    They should give SpaceX a chance I was also longtime a sceptic of SpaceX but SpaceX has so far surprised me positively with their success, they build and test a Medium Lift Rocket (Falcon 9V1.1) how is also extreme cheap and develop the strongest Rocket (Falcon Heavy with 53 Tons payload!) since the Saturn Moon Rocket.

    And I would also prefer a 100% made US Rocket how cost also just ½ to 1/3 of the ULA launches with the Atlas V and helps in the same time the Russian space industry do not forget what Russia is the enemy and to be depended on Putin is not wise as they see now. So should SpaceX prove what their Heavy Lift works the DOD should give it a chance them not so it should force the ULA to establish a 100% US Solution the dependence one Russian RD-180 is simply a shame for the USA !

    • Gary Church

      You need to write better if you want people to read your comment. It get’s really irritating; I am not going to even try anymore.

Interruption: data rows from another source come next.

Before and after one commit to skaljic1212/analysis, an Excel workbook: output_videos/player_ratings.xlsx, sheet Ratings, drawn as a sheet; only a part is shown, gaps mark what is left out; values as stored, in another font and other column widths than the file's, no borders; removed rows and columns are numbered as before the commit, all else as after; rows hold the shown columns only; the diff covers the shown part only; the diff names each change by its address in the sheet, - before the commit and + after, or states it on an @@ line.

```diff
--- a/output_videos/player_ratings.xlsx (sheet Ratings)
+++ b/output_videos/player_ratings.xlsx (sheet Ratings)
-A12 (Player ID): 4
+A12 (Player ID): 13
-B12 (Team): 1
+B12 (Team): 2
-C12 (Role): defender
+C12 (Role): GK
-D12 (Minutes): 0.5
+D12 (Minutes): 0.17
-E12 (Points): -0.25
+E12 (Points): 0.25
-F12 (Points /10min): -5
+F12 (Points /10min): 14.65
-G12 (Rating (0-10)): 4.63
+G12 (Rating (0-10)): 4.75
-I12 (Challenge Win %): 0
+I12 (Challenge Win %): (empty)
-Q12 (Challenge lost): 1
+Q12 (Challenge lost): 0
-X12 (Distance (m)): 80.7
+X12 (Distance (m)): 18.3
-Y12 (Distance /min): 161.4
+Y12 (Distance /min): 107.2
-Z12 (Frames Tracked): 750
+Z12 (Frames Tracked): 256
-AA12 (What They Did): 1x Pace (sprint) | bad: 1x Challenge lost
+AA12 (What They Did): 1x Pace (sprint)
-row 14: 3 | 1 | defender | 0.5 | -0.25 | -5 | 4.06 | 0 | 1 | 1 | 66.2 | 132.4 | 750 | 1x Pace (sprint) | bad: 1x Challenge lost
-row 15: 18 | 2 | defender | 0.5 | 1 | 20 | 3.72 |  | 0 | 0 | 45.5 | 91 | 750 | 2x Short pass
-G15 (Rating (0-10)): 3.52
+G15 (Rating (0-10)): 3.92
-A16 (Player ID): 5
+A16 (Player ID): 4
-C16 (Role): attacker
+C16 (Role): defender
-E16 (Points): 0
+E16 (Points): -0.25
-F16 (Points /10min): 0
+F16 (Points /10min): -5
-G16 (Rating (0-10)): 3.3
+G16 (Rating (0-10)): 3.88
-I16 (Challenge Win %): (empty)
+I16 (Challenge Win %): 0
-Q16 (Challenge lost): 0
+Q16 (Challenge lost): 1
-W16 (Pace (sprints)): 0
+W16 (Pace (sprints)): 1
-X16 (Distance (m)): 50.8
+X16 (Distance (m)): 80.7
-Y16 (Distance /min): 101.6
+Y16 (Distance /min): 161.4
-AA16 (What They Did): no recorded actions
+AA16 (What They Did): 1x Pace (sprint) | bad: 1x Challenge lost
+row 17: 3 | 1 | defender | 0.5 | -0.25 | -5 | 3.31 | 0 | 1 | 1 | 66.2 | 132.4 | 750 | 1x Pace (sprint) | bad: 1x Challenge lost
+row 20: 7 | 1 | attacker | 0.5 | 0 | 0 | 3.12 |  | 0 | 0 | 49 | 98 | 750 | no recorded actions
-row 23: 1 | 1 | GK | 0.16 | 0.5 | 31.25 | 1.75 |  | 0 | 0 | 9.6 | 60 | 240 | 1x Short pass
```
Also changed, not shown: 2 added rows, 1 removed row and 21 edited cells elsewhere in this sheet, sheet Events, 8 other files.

      The Falcon heavy is not the strongest rocket since Saturn in development; that would be the SLS. We are not dependent on the Russian RD-180. Very little of anything you so poorly wrote is true.

  • Gary Church

    The SpaceX Falcon rocket was built to take astronauts to the ISS. It was supposed to happen fast and cheap and it is about a billion dollars and still years away. Fail. It would be faster and cheaper in the long run to human rate the Delta IV heavy.

    The ISS was the result of the underfunded and poorly conceived NASA space transportation system (the Shuttle). With not enough enough money to go anywhere else……..The best scenario for continuing space exploration would be to de-orbit the ISS.

    The space age began in 1968 with the launch of Apollo 8 and ended in 1972 with the return of Apollo 17. Human Space Flight Beyond Earth Orbit (HSF-BEO) is scheduled to begin again NLT 2021 with Space Launch System (SLS) mission EM-2.

    After a half a century of going in the wrong direction we will leave Earth again. Confusing SpaceX with actual space exploration is their favorite PR tactic.
    Real space advocates understand the best thing for space exploration would be for SpaceX to go out of business.

  • Gary Church

    It seems like everyday another one of my comments has been removed. Why don’t you just remove them all? Jeez. Why do I even waste my time here?

    • jamesh65

      Beats me.